Carter concedes that the idea is cutting-edge, but he believes his development team can pull it off with help from the center's retailers. "To make it an achievable goal is to require retailer participation because it's an expense that needs a revenue stream or expense-sharing agreement."

Carter says the Mall of Georgia's development team has incorporated technology in each step it's taken in planning for the huge center, being built at the intersection of Interstate 85 and Georgia 20 in Gwinnett County. The mall is set to open on Aug. 13, 1999, developer Scott Hudgens' 76th birthday. Carter credits Hudgens, who has developed some of metro Atlanta's most successful malls including Gwinnett Place, with being the visionary on the Mall of Georgia project and with crystallizing the idea of bringing big box, large retailers and entertainment together in one location. With Hudgens' ideas becoming realty, the team now is laying the groundwork for a technologically advanced mall. Plans call for the mall to have the hard-wire cable capacity to allow Carter and his team "to do whatever we want to do with technology," he said. Fiber optics will play a major role, he adds. "The hardware, software, fiber optics and real-time image exchange is coming together pretty quickly," he says. "August 1999 is not too early from the technology side."

The Mall of Georgia website now is geared toward prospective tenants and providing a brief overview of the project. As the opening of the mall grows closer, the focus will change. "It's going to move to more of a consumer slant," says Tom Connolly, a sales consultant and Mall of Georgia point man at Atlanta-based iXLInteractive Excellence Inc., which Ben Carter Properties has hired to enhance the Mall of Georgia website.

Connolly says the real-time imagery Carter wants to put on his mall's website is available now and is being used for a variety of purposes. Videostreaming allows real-time images to be transmitted from a location to the World Wide Web. "Videostreaming is something that's already out today," he says. "What is limiting the technology at this point is the bandwidth that's out there."

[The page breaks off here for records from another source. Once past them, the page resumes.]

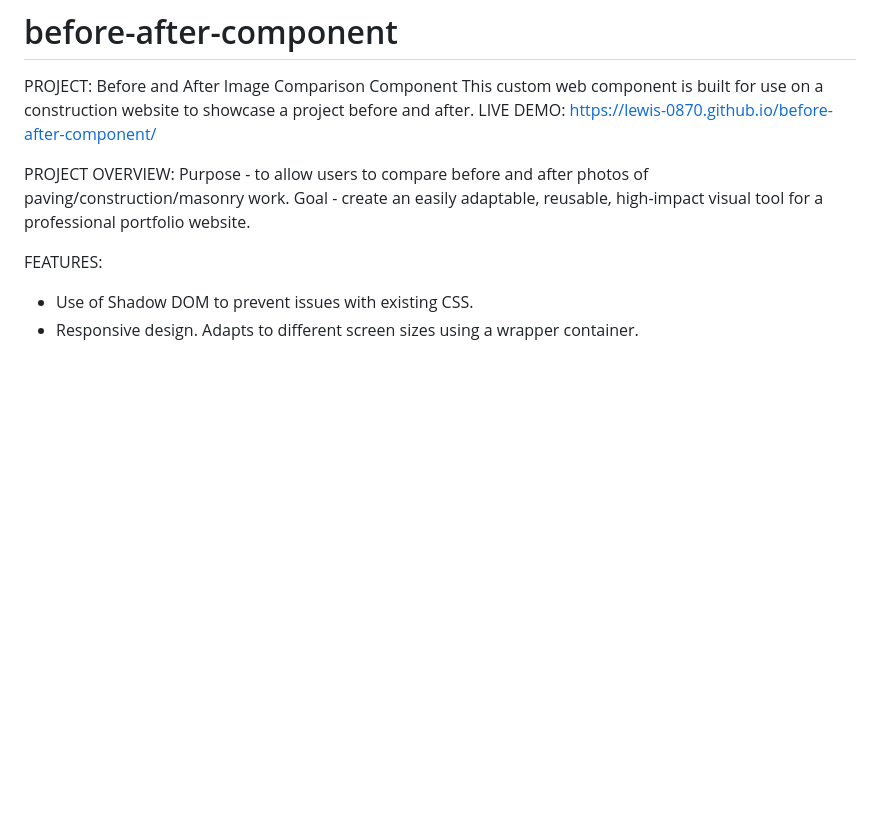
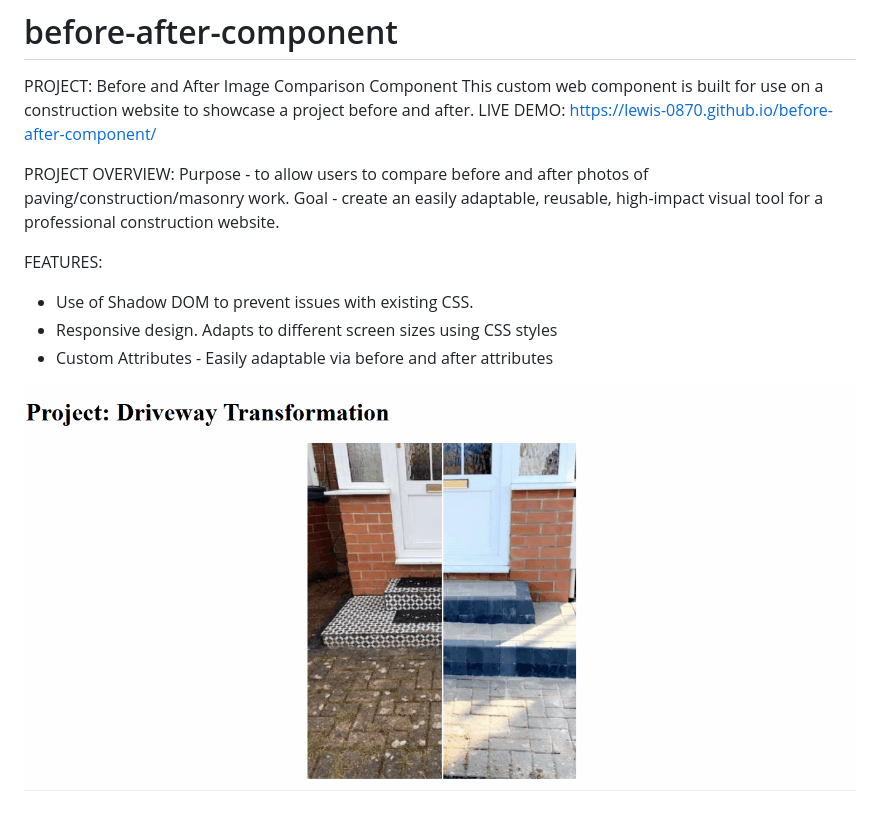
Before and after one commit to lewis-0870/before-after-component, a Markdown page: README.md, the part around the change. GitHub-like rendering; pictures changed too: assets/before-after-gif.gif (added); blank space fills up the shorter version.

Commit message:
README
Update readme with a short demo gif and some additional information on the project and features

```diff
--- a/README.md
+++ b/README.md
@@ -6,8 +6,11 @@ LIVE DEMO: https://lewis-0870.github.io/before-after-component/
 
 PROJECT OVERVIEW:
 Purpose - to allow users to compare before and after photos of paving/construction/masonry work.
-Goal - create an easily adaptable, reusable, high-impact visual tool for a professional portfolio website.
+Goal - create an easily adaptable, reusable, high-impact visual tool for a professional construction website.
 
 FEATURES:
 * Use of Shadow DOM to prevent issues with existing CSS.
-* Responsive design. Adapts to different screen sizes using a wrapper container.
+* Responsive design. Adapts to different screen sizes using CSS styles
+* Custom Attributes - Easily adaptable via before and after attributes
+
+![Project Demo](assets/before-after-gif.gif)
```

Bandwidth capacity, which Connolly says is "improving every day," dictates the speed with which information and video can travel through the Internet. As bandwidth increases, the capacity to transmit images increases. "The technology's there today to do what they want to do," he says of Carter and Hudgens.

The fiber optic system connecting the Mall of Georgia to the technology world is crucial, Connolly says. "The fiber has to be going into the mall," he says. "They have to be attached to the Web."

Combining retail uses and the Internet is a hot trend, Connolly says. "It's the biggest growth area out there on the Web," he believes. "It's the easiest way to reach customers at their homes."

Carter believes consumers eventually will favor shopping on-line using real-time imagery over catalog shopping. Ordering from catalogs, he says, can be frustrating. Personally, Carter says he is bothered when he receives a clothing item that doesn't fit and must send it back. With live video fed through the Mall of Georgia website, consumers can have a personal shopper escort them through stores. "It's more of a walk-in-the-door and talk-to-somebody approach," he says.

Carter envisions a team of salespeople wearing headcams (hats with minicameras) walking arounddifferent stores and offering on-line shoppers information about items they're interested in. He says he got the idea while in an Old Navy store where salespeople are connected using headsets. "I said, 'What the heck. Let's take a camera and put it on a hat.'"

The salespeople will be able to show customers size, color and pattern options of softgoods, which Carter believes will catch on with on-line customers. "They're basically your live mouse," he says of salespeople guiding on-line consumers through stores. "You've got feedback."

During the next year, Carter must sell his high-tech plans to the retailers who will set up shop in the Mall of Georgia. "If we can do all that, or 90% of it, we will have brought the definition of community service, entertainment and select retail to the level it has the capacity to be," he says.